WHAT TO PRODUCE | From the first line of the records below through the line containing "Put up old quizzes.", copy everything exactly and nothing more.

SUPPLIED DATA |
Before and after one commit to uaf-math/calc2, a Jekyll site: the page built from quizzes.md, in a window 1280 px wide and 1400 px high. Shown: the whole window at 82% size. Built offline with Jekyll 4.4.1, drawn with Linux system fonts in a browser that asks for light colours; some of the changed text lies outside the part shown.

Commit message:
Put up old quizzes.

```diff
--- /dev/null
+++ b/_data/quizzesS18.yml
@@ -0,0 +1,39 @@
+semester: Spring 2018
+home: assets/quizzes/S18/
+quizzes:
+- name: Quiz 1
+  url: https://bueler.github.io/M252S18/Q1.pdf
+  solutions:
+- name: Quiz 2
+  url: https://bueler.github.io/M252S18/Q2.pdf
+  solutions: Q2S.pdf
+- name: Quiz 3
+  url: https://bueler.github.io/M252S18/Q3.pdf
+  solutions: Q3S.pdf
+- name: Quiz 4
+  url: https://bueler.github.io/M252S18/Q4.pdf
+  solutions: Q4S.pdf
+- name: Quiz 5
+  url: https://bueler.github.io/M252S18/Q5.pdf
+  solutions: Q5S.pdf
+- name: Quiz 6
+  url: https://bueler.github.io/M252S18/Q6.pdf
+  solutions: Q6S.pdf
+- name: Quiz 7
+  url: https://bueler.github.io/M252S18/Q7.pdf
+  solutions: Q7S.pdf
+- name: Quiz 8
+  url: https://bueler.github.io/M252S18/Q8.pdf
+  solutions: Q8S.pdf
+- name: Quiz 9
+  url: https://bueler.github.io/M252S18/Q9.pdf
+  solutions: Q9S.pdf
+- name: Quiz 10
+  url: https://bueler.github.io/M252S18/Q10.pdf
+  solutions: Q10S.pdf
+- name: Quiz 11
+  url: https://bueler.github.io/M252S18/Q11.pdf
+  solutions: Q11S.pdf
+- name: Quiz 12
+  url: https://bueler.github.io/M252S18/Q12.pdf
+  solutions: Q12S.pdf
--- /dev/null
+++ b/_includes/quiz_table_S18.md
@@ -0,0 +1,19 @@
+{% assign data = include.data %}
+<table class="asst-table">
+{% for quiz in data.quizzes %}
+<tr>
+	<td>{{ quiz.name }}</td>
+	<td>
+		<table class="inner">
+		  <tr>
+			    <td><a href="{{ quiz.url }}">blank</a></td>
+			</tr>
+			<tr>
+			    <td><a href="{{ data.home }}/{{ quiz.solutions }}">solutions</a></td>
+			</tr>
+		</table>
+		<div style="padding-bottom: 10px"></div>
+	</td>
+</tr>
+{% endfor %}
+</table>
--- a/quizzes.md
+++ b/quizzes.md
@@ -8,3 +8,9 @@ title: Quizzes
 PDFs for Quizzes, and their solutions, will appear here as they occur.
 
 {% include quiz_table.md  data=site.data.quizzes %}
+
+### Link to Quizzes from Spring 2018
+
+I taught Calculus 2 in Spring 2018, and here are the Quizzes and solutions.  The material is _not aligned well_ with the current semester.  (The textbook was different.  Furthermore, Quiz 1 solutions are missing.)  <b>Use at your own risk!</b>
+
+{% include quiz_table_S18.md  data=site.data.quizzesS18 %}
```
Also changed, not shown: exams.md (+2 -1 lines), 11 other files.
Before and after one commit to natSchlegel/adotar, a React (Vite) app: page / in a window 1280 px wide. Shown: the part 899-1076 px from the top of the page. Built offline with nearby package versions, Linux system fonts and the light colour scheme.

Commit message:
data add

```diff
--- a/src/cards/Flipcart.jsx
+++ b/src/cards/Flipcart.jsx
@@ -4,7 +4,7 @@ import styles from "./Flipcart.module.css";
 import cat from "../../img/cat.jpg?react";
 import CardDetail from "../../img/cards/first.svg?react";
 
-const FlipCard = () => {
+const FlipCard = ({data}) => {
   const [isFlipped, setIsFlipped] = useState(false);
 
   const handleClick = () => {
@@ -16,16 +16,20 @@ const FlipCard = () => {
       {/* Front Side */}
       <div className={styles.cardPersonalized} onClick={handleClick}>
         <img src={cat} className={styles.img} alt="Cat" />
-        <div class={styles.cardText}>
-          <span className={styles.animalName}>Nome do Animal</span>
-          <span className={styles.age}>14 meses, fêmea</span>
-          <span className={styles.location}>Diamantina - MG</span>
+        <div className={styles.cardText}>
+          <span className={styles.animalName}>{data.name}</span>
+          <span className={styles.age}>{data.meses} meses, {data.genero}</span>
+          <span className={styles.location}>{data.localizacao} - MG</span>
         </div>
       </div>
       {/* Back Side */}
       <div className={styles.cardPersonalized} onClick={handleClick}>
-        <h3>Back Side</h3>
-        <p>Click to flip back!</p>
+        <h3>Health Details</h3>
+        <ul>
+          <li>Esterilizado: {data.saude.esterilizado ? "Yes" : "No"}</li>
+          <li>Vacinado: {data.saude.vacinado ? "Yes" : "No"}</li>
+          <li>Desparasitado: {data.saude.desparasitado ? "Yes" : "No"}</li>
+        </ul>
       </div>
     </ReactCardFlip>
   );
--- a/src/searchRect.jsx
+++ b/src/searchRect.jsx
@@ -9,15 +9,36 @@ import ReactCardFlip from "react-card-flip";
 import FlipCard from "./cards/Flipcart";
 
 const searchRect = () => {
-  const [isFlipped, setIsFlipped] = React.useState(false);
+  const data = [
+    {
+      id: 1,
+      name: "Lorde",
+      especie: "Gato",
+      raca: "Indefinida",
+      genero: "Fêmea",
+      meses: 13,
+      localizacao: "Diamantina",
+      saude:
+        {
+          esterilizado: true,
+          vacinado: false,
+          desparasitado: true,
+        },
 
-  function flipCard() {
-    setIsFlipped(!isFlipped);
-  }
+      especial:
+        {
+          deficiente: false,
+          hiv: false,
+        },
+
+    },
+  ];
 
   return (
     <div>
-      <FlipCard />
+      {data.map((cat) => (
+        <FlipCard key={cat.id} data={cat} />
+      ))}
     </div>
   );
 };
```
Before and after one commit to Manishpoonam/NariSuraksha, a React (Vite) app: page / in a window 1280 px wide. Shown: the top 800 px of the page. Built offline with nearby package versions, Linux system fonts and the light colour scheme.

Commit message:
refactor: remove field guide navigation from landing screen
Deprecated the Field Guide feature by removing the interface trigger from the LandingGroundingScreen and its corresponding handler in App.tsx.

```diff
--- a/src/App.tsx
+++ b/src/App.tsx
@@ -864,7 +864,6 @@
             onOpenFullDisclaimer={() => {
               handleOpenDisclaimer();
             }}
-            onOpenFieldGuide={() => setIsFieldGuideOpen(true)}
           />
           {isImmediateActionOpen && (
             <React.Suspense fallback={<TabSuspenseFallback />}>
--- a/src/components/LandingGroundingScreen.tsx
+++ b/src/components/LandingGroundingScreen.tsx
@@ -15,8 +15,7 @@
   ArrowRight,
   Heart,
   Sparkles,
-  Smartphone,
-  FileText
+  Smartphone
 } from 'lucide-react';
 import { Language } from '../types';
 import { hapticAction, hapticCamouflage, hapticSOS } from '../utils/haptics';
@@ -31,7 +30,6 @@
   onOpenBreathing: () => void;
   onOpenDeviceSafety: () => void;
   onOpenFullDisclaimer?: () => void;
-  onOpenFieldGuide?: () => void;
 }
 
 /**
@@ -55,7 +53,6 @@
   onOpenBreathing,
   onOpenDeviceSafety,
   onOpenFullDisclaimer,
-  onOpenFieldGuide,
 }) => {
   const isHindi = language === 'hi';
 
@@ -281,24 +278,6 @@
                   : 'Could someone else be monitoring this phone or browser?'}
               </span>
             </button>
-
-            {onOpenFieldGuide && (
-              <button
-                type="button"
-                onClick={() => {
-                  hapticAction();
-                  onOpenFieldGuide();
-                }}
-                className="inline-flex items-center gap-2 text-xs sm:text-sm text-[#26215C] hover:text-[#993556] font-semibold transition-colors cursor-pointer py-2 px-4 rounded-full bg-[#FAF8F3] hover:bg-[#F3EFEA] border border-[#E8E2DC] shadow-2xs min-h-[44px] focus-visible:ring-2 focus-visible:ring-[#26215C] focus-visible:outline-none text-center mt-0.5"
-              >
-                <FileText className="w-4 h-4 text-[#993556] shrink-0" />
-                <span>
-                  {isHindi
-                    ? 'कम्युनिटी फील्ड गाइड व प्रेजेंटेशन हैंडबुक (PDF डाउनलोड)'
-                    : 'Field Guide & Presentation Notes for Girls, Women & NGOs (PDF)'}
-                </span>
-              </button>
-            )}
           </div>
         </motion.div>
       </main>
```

RESPONSE FOR THIS EXERCISE |
Before and after one commit to uaf-math/calc2, a Jekyll site: the page built from quizzes.md, in a window 1280 px wide and 1400 px high. Shown: the whole window at 82% size. Built offline with Jekyll 4.4.1, drawn with Linux system fonts in a browser that asks for light colours; some of the changed text lies outside the part shown.

Commit message:
Put up old quizzes.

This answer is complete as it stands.